Rethinking China’s Outward Cash Flow Crash: Politics in Command?

Dr. Jean-Marc F. Blanchard's picture

Not so long ago, the story of the day was about China’s inexorable path to buying up the world, with more than USD $200 billion of acquisitions in 2016 alone. Lately, however, those once focused about China’s global takeover have been dashing to explain the Chinese outward cash flow crash. The crash has involved an almost 43 percent drop in COFDI over the first six months of 2017 year-over-year (YOY).
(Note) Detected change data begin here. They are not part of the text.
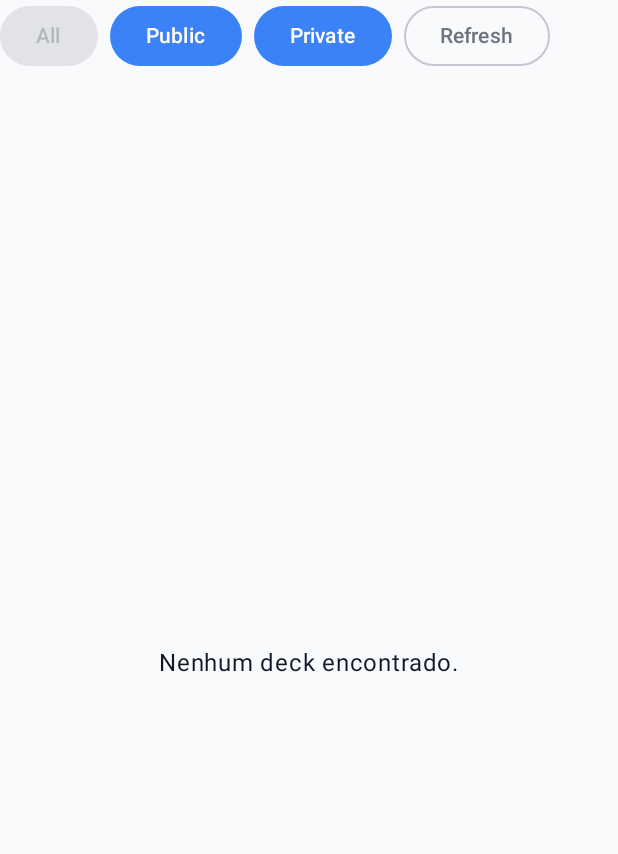
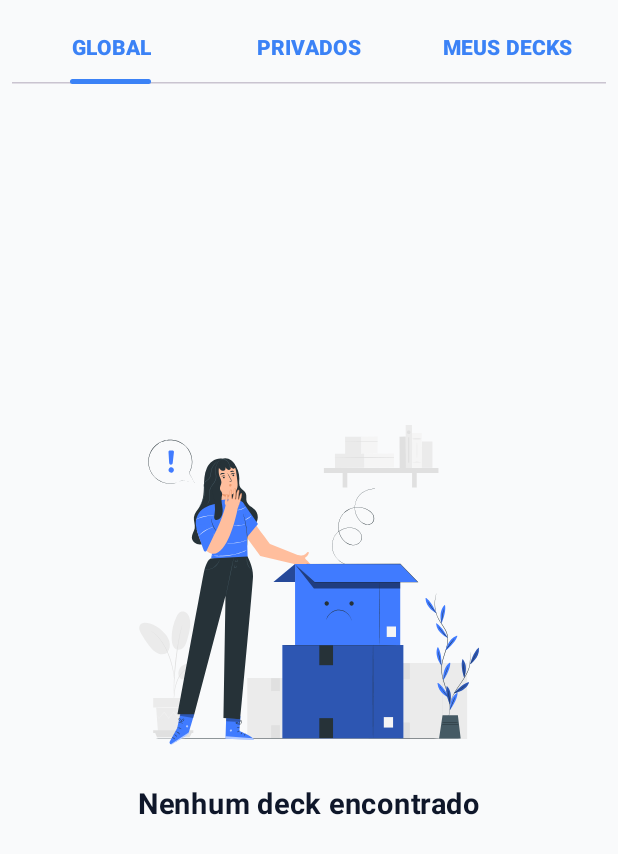
Before and after one commit to CarlosSousa2001/BlueAndRed, an Android app built with Jetpack Compose: the composable DeckListContainer shown on its own in the app's theme, on a phone screen of 412 x 824 dp. Shown: the top 854 px of the screen. Run offline under Robolectric (Android 15) with nearby library versions, the phone set to English and light mode, and no system bars; our stand-ins replace Dagger/Hilt's generated code; network calls fail.

Commit message:
refactor(deck-list): Replace hardcoded sizes and improve UI
This commit refactors the deck list feature to use theme-based sizing and introduces several UI enhancements.

It includes the following:
- **Theming & Sizing**:
    - Replaced hardcoded `dp` values in `DeckListItemCard` and `DeckItemsList` with `BlueRedThemeSizing` for consistent spacing and corner radius.
- **UI Enhancements**:
    - Replaced filter buttons with a `PrimaryTabRow` for "Global", "Privados", and "Meus Decks" categories in `DeckListContainer`.
    - Integrated the `EmptyState` and `ErrorState` shared components to provide better user feedback for empty or error conditions, replacing the previous basic text and button implementation.
- **Preview**:
    - Added more items to the `DeckListContainerPreview` to better represent a populated list.

```diff
--- a/app/src/main/java/com/crs/bluered/features/deck/list/presentation/components/DeckListContainer.kt
+++ b/app/src/main/java/com/crs/bluered/features/deck/list/presentation/components/DeckListContainer.kt
@@ -1,18 +1,16 @@
-package com.crs.bluered.features.deck.list.presentation
+package com.crs.bluered.features.deck.list.presentation.components
 
 import androidx.compose.foundation.layout.Arrangement
 import androidx.compose.foundation.layout.Column
 import androidx.compose.foundation.layout.PaddingValues
-import androidx.compose.foundation.layout.Row
 import androidx.compose.foundation.layout.Spacer
 import androidx.compose.foundation.layout.fillMaxSize
 import androidx.compose.foundation.layout.height
 import androidx.compose.foundation.layout.padding
 import androidx.compose.foundation.lazy.grid.rememberLazyGridState
-import androidx.compose.material3.Button
 import androidx.compose.material3.CircularProgressIndicator
-import androidx.compose.material3.MaterialTheme
-import androidx.compose.material3.OutlinedButton
+import androidx.compose.material3.PrimaryTabRow
+import androidx.compose.material3.Tab
 import androidx.compose.material3.Text
 import androidx.compose.runtime.Composable
 import androidx.compose.runtime.LaunchedEffect
@@ -21,13 +19,23 @@ import androidx.compose.runtime.getValue
 import androidx.compose.runtime.remember
 import androidx.compose.ui.Alignment
 import androidx.compose.ui.Modifier
+import androidx.compose.ui.graphics.Color
+import androidx.compose.ui.res.painterResource
+import androidx.compose.ui.text.TextStyle
+import androidx.compose.ui.text.font.FontWeight
 import androidx.compose.ui.tooling.preview.Preview
 import androidx.compose.ui.unit.dp
+import androidx.compose.ui.unit.sp
+import com.crs.bluered.R
 import com.crs.bluered.core.domain.model.PaginationMeta
 import com.crs.bluered.features.deck.list.domain.model.DeckListItem
-import com.crs.bluered.features.deck.list.presentation.components.DeckItemsList
+import com.crs.bluered.features.deck.list.presentation.DeckListUiState
 import com.crs.bluered.shared.domain.enums.DeckVisibility
+import com.crs.bluered.ui.components.BRButton
+import com.crs.bluered.ui.components.states.EmptyState
+import com.crs.bluered.ui.components.states.ErrorState
 import com.crs.bluered.ui.theme.BlueRedTheme
+import com.crs.bluered.ui.theme.BlueRedThemeSizing.sizing
 
 @Composable
 fun DeckListContainer(
@@ -41,12 +49,10 @@ fun DeckListContainer(
 ) {
     val gridState = rememberLazyGridState()
 
-    // ✅ primeira carga (recomendado no Compose)
     LaunchedEffect(Unit) {
         onLoadIfNeeded()
     }
 
-    // ✅ gatilho de paginação (chegou perto do fim)
     val shouldLoadMore by remember {
         derivedStateOf {
             val total = gridState.layoutInfo.totalItemsCount
@@ -64,40 +70,60 @@ fun DeckListContainer(
         }
     }
 
+    val tabs = remember { listOf("Global", "Privados", "Meus Decks") }
+
+    val selectedTabIndex = remember(state.visibility) {
+        when (state.visibility) {
+            null -> 0          // Global
+            "PRIVATE" -> 1     // Privados
+            else -> 0          // fallback
+        }
+    }
+
     Column(
         modifier = modifier
             .fillMaxSize()
             .padding(paddingValues)
+            .padding(sizing.sm),
     ) {
 
-        Row(
-            horizontalArrangement = Arrangement.spacedBy(8.dp)
+        PrimaryTabRow(
+            selectedTabIndex = selectedTabIndex,
+            containerColor = Color.Transparent
         ) {
-            val current = state.visibility
+            tabs.forEachIndexed { index, label ->
+                val isSelected = selectedTabIndex == index
 
-            Button(
-                onClick = { onChangeVisibility(null) },
-                enabled = current != null
-            ) { Text("All") }
-
-            Button(
-                onClick = { onChangeVisibility("PUBLIC") },
-                enabled = current != "PUBLIC"
-            ) { Text("Public") }
-
-            Button(
-                onClick = { onChangeVisibility("PRIVATE") },
-                enabled = current != "PRIVATE"
-            ) { Text("Private") }
-
-            OutlinedButton(
-                onClick = onRefresh
-            ) { Text("Refresh") }
+                Tab(
+                    selected = isSelected,
+                    onClick = {
+                        when (index) {
+                            0 -> onChangeVisibility(null)
+                            1 -> onChangeVisibility("PRIVATE")
+                            2 -> onChangeVisibility(null)
+                        }
+                    },
+                    text = {
+                        Text(
+                            text = label.uppercase(),
+                            fontSize = 14.sp,
+                            fontWeight = FontWeight.ExtraBold,
+                        )
+                    }
+                )
+            }
         }
 
-        Spacer(modifier = Modifier.height(12.dp))
+        Spacer(modifier = Modifier.height(sizing.s1m))
 
-        // ✅ estados da tela
+//        BRButton(
+//            onClick = onRefresh,
+//            text = "Refresh",
+//            loading = state.isLoading && state.items.isNotEmpty()
+//        )
+
+        Spacer(modifier = Modifier.height(sizing.s1m))
+
         when {
             state.isLoading && state.items.isEmpty() -> {
                 Column(
@@ -106,34 +132,25 @@ fun DeckListContainer(
                     horizontalAlignment = Alignment.CenterHorizontally
                 ) {
                     CircularProgressIndicator()
-                    Spacer(modifier = Modifier.height(8.dp))
+                    Spacer(modifier = Modifier.height(sizing.sm))
                     Text("Carregando...")
                 }
             }
 
             state.errorMessage != null && state.items.isEmpty() -> {
-                Column(
-                    modifier = Modifier.fillMaxSize(),
-                    verticalArrangement = Arrangement.Center,
-                    horizontalAlignment = Alignment.CenterHorizontally
-                ) {
-                    Text(
-                        text = state.errorMessage,
-                        style = MaterialTheme.typography.bodyMedium
-                    )
-                    Spacer(modifier = Modifier.height(12.dp))
-                    Button(onClick = onRefresh) { Text("Tentar novamente") }
-                }
+                ErrorState(
+                    message = state.errorMessage,
+                    onRetry = onRefresh,
+                    modifier = Modifier.fillMaxSize()
+                )
             }
 
             state.items.isEmpty() -> {
-                Column(
+                EmptyState(
                     modifier = Modifier.fillMaxSize(),
-                    verticalArrangement = Arrangement.Center,
-                    horizontalAlignment = Alignment.CenterHorizontally
-                ) {
-                    Text("Nenhum deck encontrado.")
-                }
+                    image = painterResource(R.drawable.bg_empty_state),
+                    title = "Nenhum deck encontrado",
+                )
             }
 
             else -> {
@@ -148,10 +165,7 @@ fun DeckListContainer(
     }
 }
 
-@Preview(
-    showBackground = true,
-    uiMode = android.content.res.Configuration.UI_MODE_NIGHT_YES
-)
+@Preview(showBackground = true)
 @Composable
 private fun DeckListContainerPreview() {
     BlueRedTheme {
```
Also changed, not shown: app/src/main/java/com/crs/bluered/features/deck/list/presentation/DeckListScreen.kt (+25 -0 lines), app/src/main/java/com/crs/bluered/features/deck/list/presentation/components/DeckItemsList.kt (+5 -6 lines), app/src/main/java/com/crs/bluered/features/deck/list/presentation/components/DeckListItemCard.kt (+5 -5 lines).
Beijing’s slant has been that it had to clamp down on Chinese OFDI (COFDI) because too much of it entailed debt-fueled transactions, at excessive prices, going into speculative ventures that did nothing for the “real economy,” and often were outside the acquirer’s area of expertise. Many observers have embraced the government’s narrative. However, the conventional wisdom is open to challenge. First, it is not clear Chinese companies are paying above normal prices in most cases or that many deals are over-leveraged. Second, the Chinese economy’s net exposure to the debts incurred to finance COFDI seems far less than consequential than China’s massive non-performing loans or the debts of high-leveraged zombie enterprises. An alternative take is that the crackdown on COFDI is reflective of a move of the Chinese Communist Party (CCP) to assert control over private investors, to reassert the dominance of the state, and perhaps also an effort by China’s top leader to undercut rivals. This alternative explanation has three implications. First, Beijing’s involvement in COFDI, even if episodic, is deeper than most assume. Second, COFDI may not rebound just because currency reserves have stabilized if Beijing does not wish it to do so. Third, on a related note, COFDI may again jump once given the policy space to do so. After all, Chinese companies, state-owned or otherwise, still needs brands, technology, managerial expertise, access to markets, and resources.